## Problem requirements
Since only the written part is wanted, repeat the records exactly and omit the pictures.
Records for the task Block Start
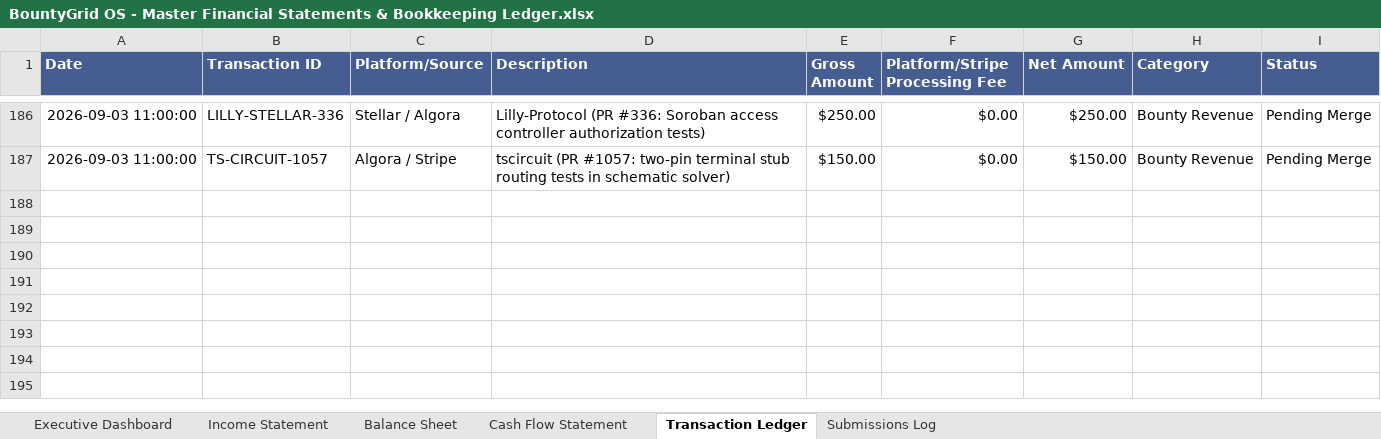
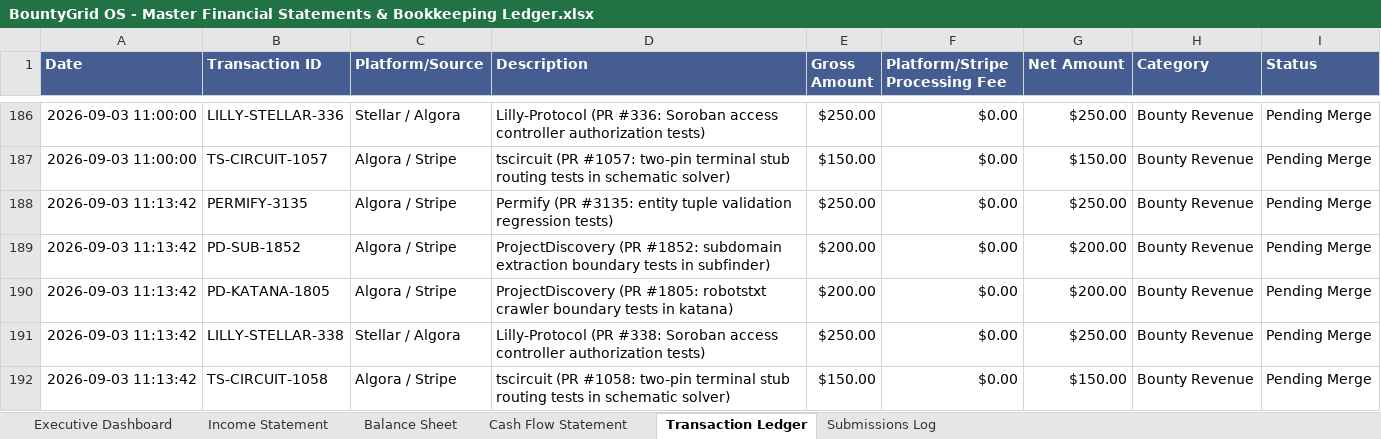
Before and after one commit to gcoinstash-cmd/bountygrid-commander, an Excel workbook: BountyGrid OS - Master Financial Statements & Bookkeeping Ledger.xlsx, sheet Transaction Ledger, drawn as a sheet; only a part is shown, gaps mark what is left out; values as stored, in another font and other column widths than the file's, no borders; the diff names each change by its address in the sheet, - before the commit and + after, or states it on an @@ line.

```diff
--- a/BountyGrid OS - Master Financial Statements & Bookkeeping Ledger.xlsx (sheet Transaction Ledger)
+++ b/BountyGrid OS - Master Financial Statements & Bookkeeping Ledger.xlsx (sheet Transaction Ledger)
+row 188: 2026-09-03 11:13:42 | PERMIFY-3135 | Algora / Stripe | Permify (PR #3135: entity tuple validation regression tests) | $250.00 | $0.00 | $250.00 | Bounty Revenue | Pending Merge
+row 189: 2026-09-03 11:13:42 | PD-SUB-1852 | Algora / Stripe | ProjectDiscovery (PR #1852: subdomain extraction boundary tests in subfinder) | $200.00 | $0.00 | $200.00 | Bounty Revenue | Pending Merge
+row 190: 2026-09-03 11:13:42 | PD-KATANA-1805 | Algora / Stripe | ProjectDiscovery (PR #1805: robotstxt crawler boundary tests in katana) | $200.00 | $0.00 | $200.00 | Bounty Revenue | Pending Merge
+row 191: 2026-09-03 11:13:42 | LILLY-STELLAR-338 | Stellar / Algora | Lilly-Protocol (PR #338: Soroban access controller authorization tests) | $250.00 | $0.00 | $250.00 | Bounty Revenue | Pending Merge
+row 192: 2026-09-03 11:13:42 | TS-CIRCUIT-1058 | Algora / Stripe | tscircuit (PR #1058: two-pin terminal stub routing tests in schematic solver) | $150.00 | $0.00 | $150.00 | Bounty Revenue | Pending Merge
```
Also changed, not shown: sheet Income Statement, sheet Executive Dashboard, sheet Balance Sheet, sheet Cash Flow Statement, 1 other file.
Records for the task Block End
## Response
Before and after one commit to gcoinstash-cmd/bountygrid-commander, an Excel workbook: BountyGrid OS - Master Financial Statements & Bookkeeping Ledger.xlsx, sheet Transaction Ledger, drawn as a sheet; only a part is shown, gaps mark what is left out; values as stored, in another font and other column widths than the file's, no borders; the diff names each change by its address in the sheet, - before the commit and + after, or states it on an @@ line.

```diff
--- a/BountyGrid OS - Master Financial Statements & Bookkeeping Ledger.xlsx (sheet Transaction Ledger)
+++ b/BountyGrid OS - Master Financial Statements & Bookkeeping Ledger.xlsx (sheet Transaction Ledger)
+row 188: 2026-09-03 11:13:42 | PERMIFY-3135 | Algora / Stripe | Permify (PR #3135: entity tuple validation regression tests) | $250.00 | $0.00 | $250.00 | Bounty Revenue | Pending Merge
+row 189: 2026-09-03 11:13:42 | PD-SUB-1852 | Algora / Stripe | ProjectDiscovery (PR #1852: subdomain extraction boundary tests in subfinder) | $200.00 | $0.00 | $200.00 | Bounty Revenue | Pending Merge
+row 190: 2026-09-03 11:13:42 | PD-KATANA-1805 | Algora / Stripe | ProjectDiscovery (PR #1805: robotstxt crawler boundary tests in katana) | $200.00 | $0.00 | $200.00 | Bounty Revenue | Pending Merge
+row 191: 2026-09-03 11:13:42 | LILLY-STELLAR-338 | Stellar / Algora | Lilly-Protocol (PR #338: Soroban access controller authorization tests) | $250.00 | $0.00 | $250.00 | Bounty Revenue | Pending Merge
+row 192: 2026-09-03 11:13:42 | TS-CIRCUIT-1058 | Algora / Stripe | tscircuit (PR #1058: two-pin terminal stub routing tests in schematic solver) | $150.00 | $0.00 | $150.00 | Bounty Revenue | Pending Merge
```
Also changed, not shown: sheet Income Statement, sheet Executive Dashboard, sheet Balance Sheet, sheet Cash Flow Statement, 1 other file.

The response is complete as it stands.